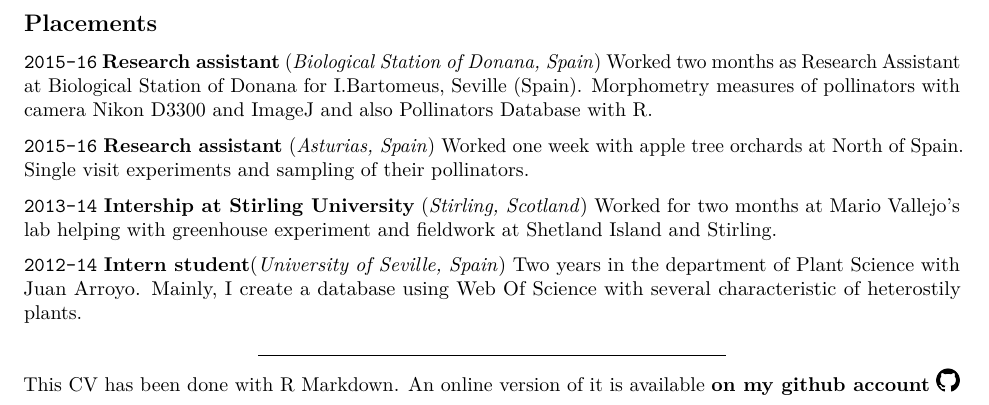
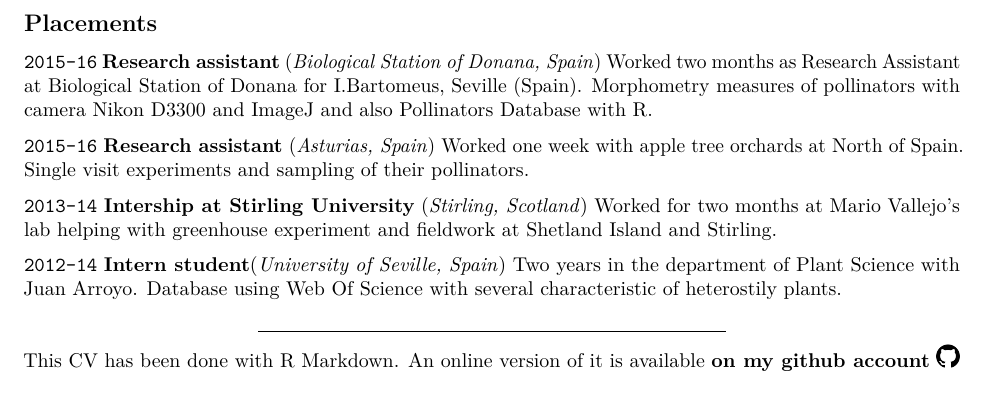
Before and after one commit to JoseBSL/CV, an R Markdown document (cv.Rmd): part of page 2 of 2, cut so that both start at the same text. Rendered offline with R 4.5, knitr and Pandoc, then LaTeX, with nearby package versions.

Commit message:
small change

```diff
--- a/cv.Rmd
+++ b/cv.Rmd
@@ -74,8 +74,8 @@ Worked for two months at Mario Vallejo's lab helping with greenhouse experiment
 
 `2012-14`
 __Intern student__(_University of Seville, Spain_)
-Two years in the department of Plant Science with Juan Arroyo. Mainly, I create a database using Web Of Science with several characteristic of heterostily plants.
+Two years in the department of Plant Science with Juan Arroyo. Database using Web Of Science with several characteristic of heterostily plants.
 
 -----
 
-This CV has been done with R Markdown. An online version of it is available [__on my github account__](https://github.com/JoseBSL/md-cv) ![](githublogo.png){ width=2.5% }
+This CV has been done with R Markdown. An online version of it is available [__on my github account__](https://github.com/JoseBSL/CV/blob/master/cv.Rmd) ![](githublogo.png){ width=2.5% }
```
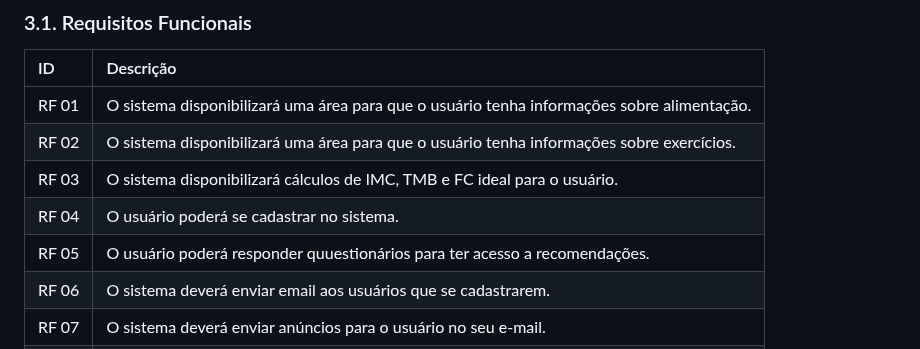
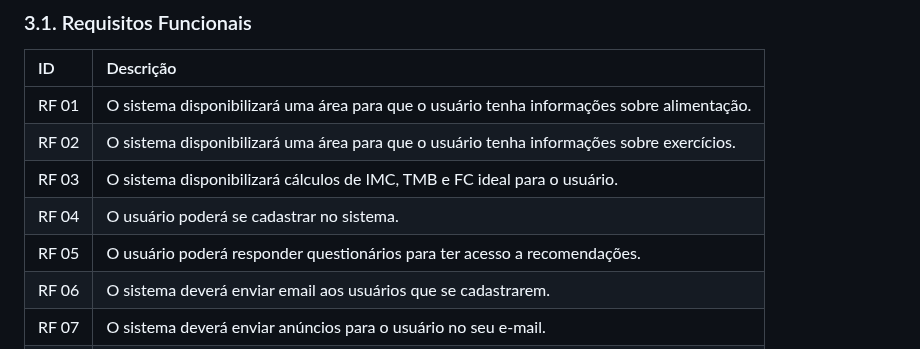
Before and after one commit to DiogoFelipeProgamador/Site-FIT-, a Markdown page: Documento-de-especificação-de-requisitos.md, the part around the change. Drawn GitHub-style.

```diff
--- a/Documento-de-especificação-de-requisitos.md
+++ b/Documento-de-especificação-de-requisitos.md
@@ -271,7 +271,7 @@ Utilização de bots com IA.
 |RF 02|O sistema disponibilizará uma área para que o usuário tenha informações sobre exercícios.|
 |RF 03|O sistema disponibilizará cálculos de IMC, TMB e FC ideal para o usuário.|
 |RF 04|O usuário poderá se cadastrar no sistema.|
-|RF 05|O usuário poderá responder quuestionários para ter acesso a recomendações.|
+|RF 05|O usuário poderá responder questionários para ter acesso a recomendações.|
 |RF 06|O sistema deverá enviar email aos usuários que se cadastrarem.|
 |RF 07|O sistema deverá enviar  anúncios para o usuário no seu e-mail.|
 |RF 08|O sistema deverá utilizar os dados do usuário para enviar informações sobre sua evolução.|
```
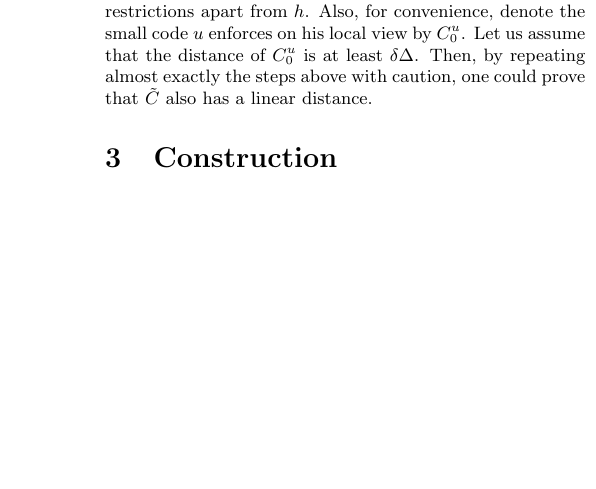
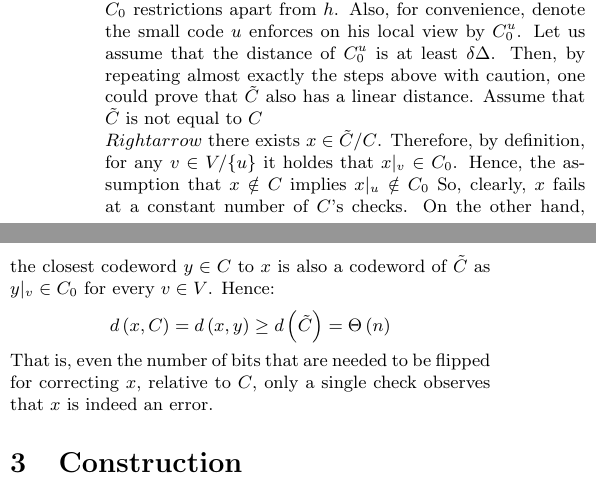
Before and after one commit to dudupo/Academic, a LaTeX document (projects/NLTES_project/ldpc_ltc.tex): part of one column of page 3 of 6 before the commit and two parts of the columns of page 3 of 6 after it, the two joined at a grey line, cut so that both start at the same text, the shorter picture padded with empty space. Compiled offline with pdfLaTeX.

Commit message:
compiling -Wed Nov  2 03:25:41 PM IST 2022

```diff
--- a/projects/NLTES_project/ldpc_ltc.tex
+++ b/projects/NLTES_project/ldpc_ltc.tex
@@ -146,6 +146,13 @@ Namely, for any such, sublinear weight, $x$, the average of nontrivial edges for
 \subsection{Tanner testability.} This subsection will explain why testability is so hard to achieve. Let $C$ be a good Tanner expander code as defined above. And consider an arbitrary vertex $u \in V$ and arbitrary small code's restriction $h$. Now define $\tilde{C}$ as the code obtained by requiring all the restrictions of $C$ except $h$ on $u$. That it, $u$ is satisfied if his local view satisfies all the $C_{0}$ restrictions apart from $h$.
 Also, for convenience, denote the small code $u$ enforces on his local view by $C_{0}^{u}$. Let us assume that the distance of $C_{0}^{u}$ is at least $\delta\Delta$.
 Then, by repeating almost exactly the steps above with caution, one could prove that $\tilde{C}$ also has a linear distance.
+Assume that $\tilde{C}$ is not equal to $C \\Rightarrow$ there exists $x\in \tilde{C} / C$. Therefore, by definition, for any $v\in V / \{u\}$ it holdes that $x|_{v} \in C_{0}$. Hence, the assumption that $ x \notin C$  implies $x|_{u} \notin C_{0}$ So, clearly, $x$ fails at a constant number of $C$'s checks. On the other hand, the closest codeword $y \in C$ to $x$ is also a codeword of $\tilde{C}$ as $y|_{v} \in C_{0}$ for every $v\in V$.  Hence:
+\begin{equation*}
+  \begin{split}
+    d\left( x,C \right) &= d\left( x,y \right) \ge d\left( \tilde{C} \right) =\Theta\left( n \right)
+  \end{split}
+\end{equation*}
+That is, even the number of bits that are needed to be flipped for correcting $x$, relative to $C$, only a single check observes that $x$ is indeed an error.
   \section{Construction}
 \subsection{ Almost LTC With Zero Rate}
 \paragraph{Definition. The Disagreement Code.} Given a Tanner code $C = \Tann$, define the code $C_{\oplus}$ to contain all the words equal to the formal summation $ \sum_{v \in V\left( G \right)} {c_{v} }$ when $c_{v}$ is an assignment of a codeword $ c_{v} \in C_0 $  on the edges of the vertex $ v \in V\left( G \right)$.
```
Also changed, not shown: projects/pdfs/ldpc_ltc.pdf.
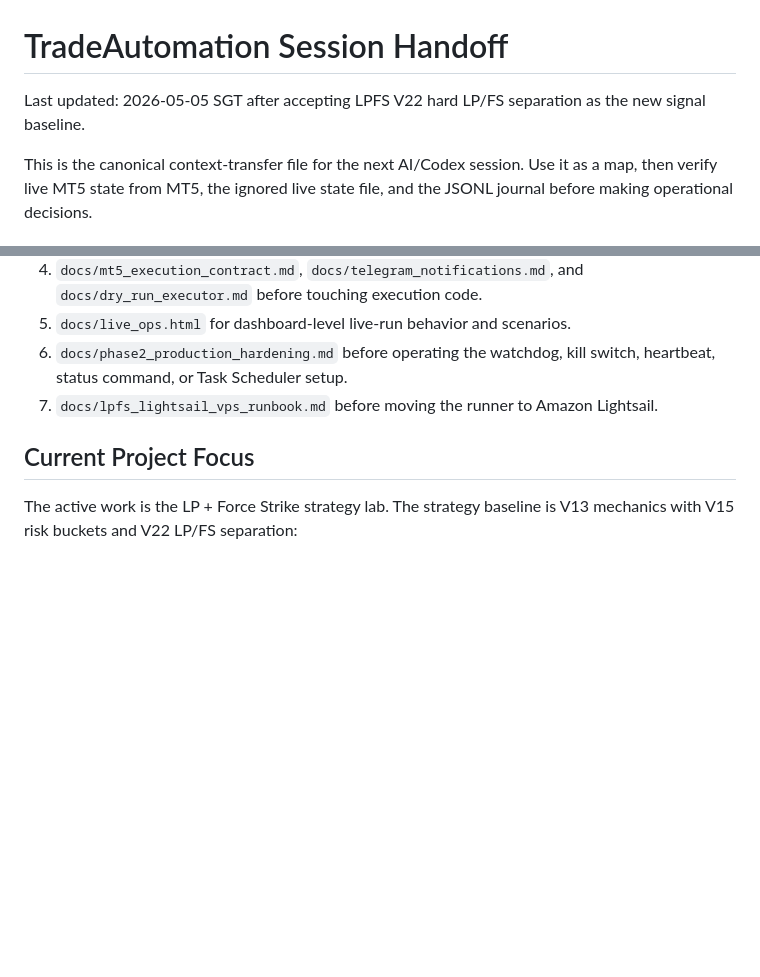
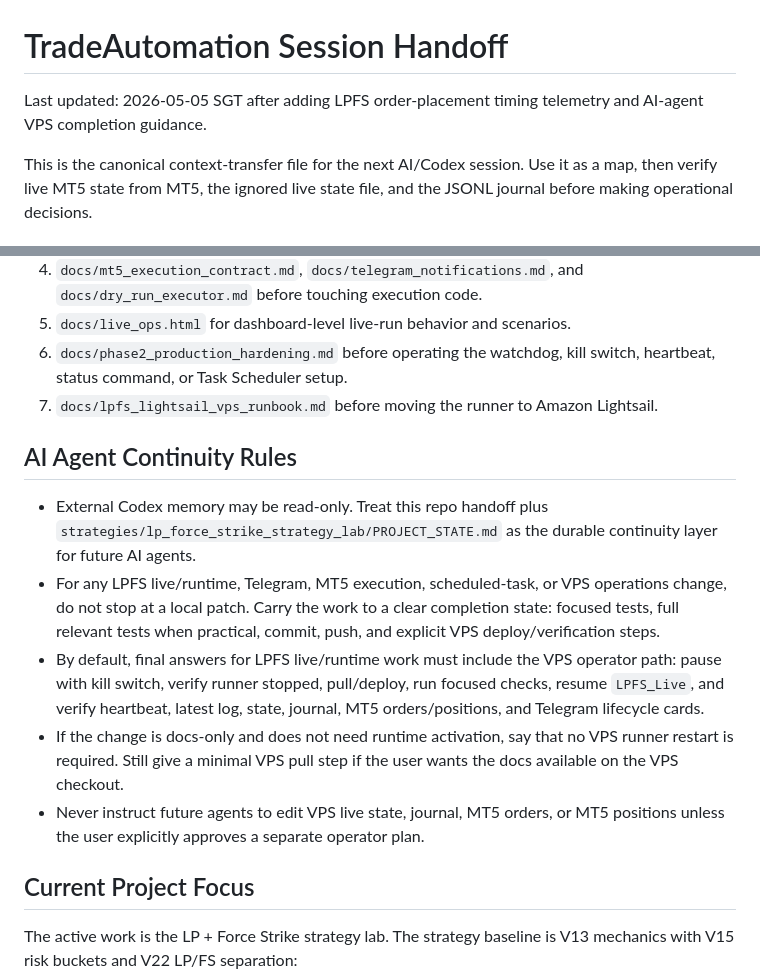
Before and after one commit to CodyChew/TradeAutomation, a Markdown page: SESSION_HANDOFF.md, 2 parts joined by grey strips. Rendered like a GitHub page; blank space fills up the shorter version.

Commit message:
Document LPFS VPS completion guidance

```diff
--- a/SESSION_HANDOFF.md
+++ b/SESSION_HANDOFF.md
@@ -1,7 +1,7 @@
 # TradeAutomation Session Handoff
 
-Last updated: 2026-05-05 SGT after accepting LPFS V22 hard LP/FS separation as
-the new signal baseline.
+Last updated: 2026-05-05 SGT after adding LPFS order-placement timing telemetry
+and AI-agent VPS completion guidance.
 
 This is the canonical context-transfer file for the next AI/Codex session.
 Use it as a map, then verify live MT5 state from MT5, the ignored live state
@@ -19,6 +19,25 @@ file, and the JSONL journal before making operational decisions.
    switch, heartbeat, status command, or Task Scheduler setup.
 7. `docs/lpfs_lightsail_vps_runbook.md` before moving the runner to Amazon
    Lightsail.
+
+## AI Agent Continuity Rules
+
+- External Codex memory may be read-only. Treat this repo handoff plus
+  `strategies/lp_force_strike_strategy_lab/PROJECT_STATE.md` as the durable
+  continuity layer for future AI agents.
+- For any LPFS live/runtime, Telegram, MT5 execution, scheduled-task, or VPS
+  operations change, do not stop at a local patch. Carry the work to a clear
+  completion state: focused tests, full relevant tests when practical, commit,
+  push, and explicit VPS deploy/verification steps.
+- By default, final answers for LPFS live/runtime work must include the VPS
+  operator path: pause with kill switch, verify runner stopped, pull/deploy,
+  run focused checks, resume `LPFS_Live`, and verify heartbeat, latest log,
+  state, journal, MT5 orders/positions, and Telegram lifecycle cards.
+- If the change is docs-only and does not need runtime activation, say that no
+  VPS runner restart is required. Still give a minimal VPS pull step if the
+  user wants the docs available on the VPS checkout.
+- Never instruct future agents to edit VPS live state, journal, MT5 orders, or
+  MT5 positions unless the user explicitly approves a separate operator plan.
 
 ## Current Project Focus
 
```
Also changed, not shown: strategies/lp_force_strike_strategy_lab/PROJECT_STATE.md (+11 -0 lines).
===
- [WORK TO BE COMPLETED]: For each line above that has the word "enviar", add one to a tally, and report the final tally alone.

- [FINAL ANSWER]: 3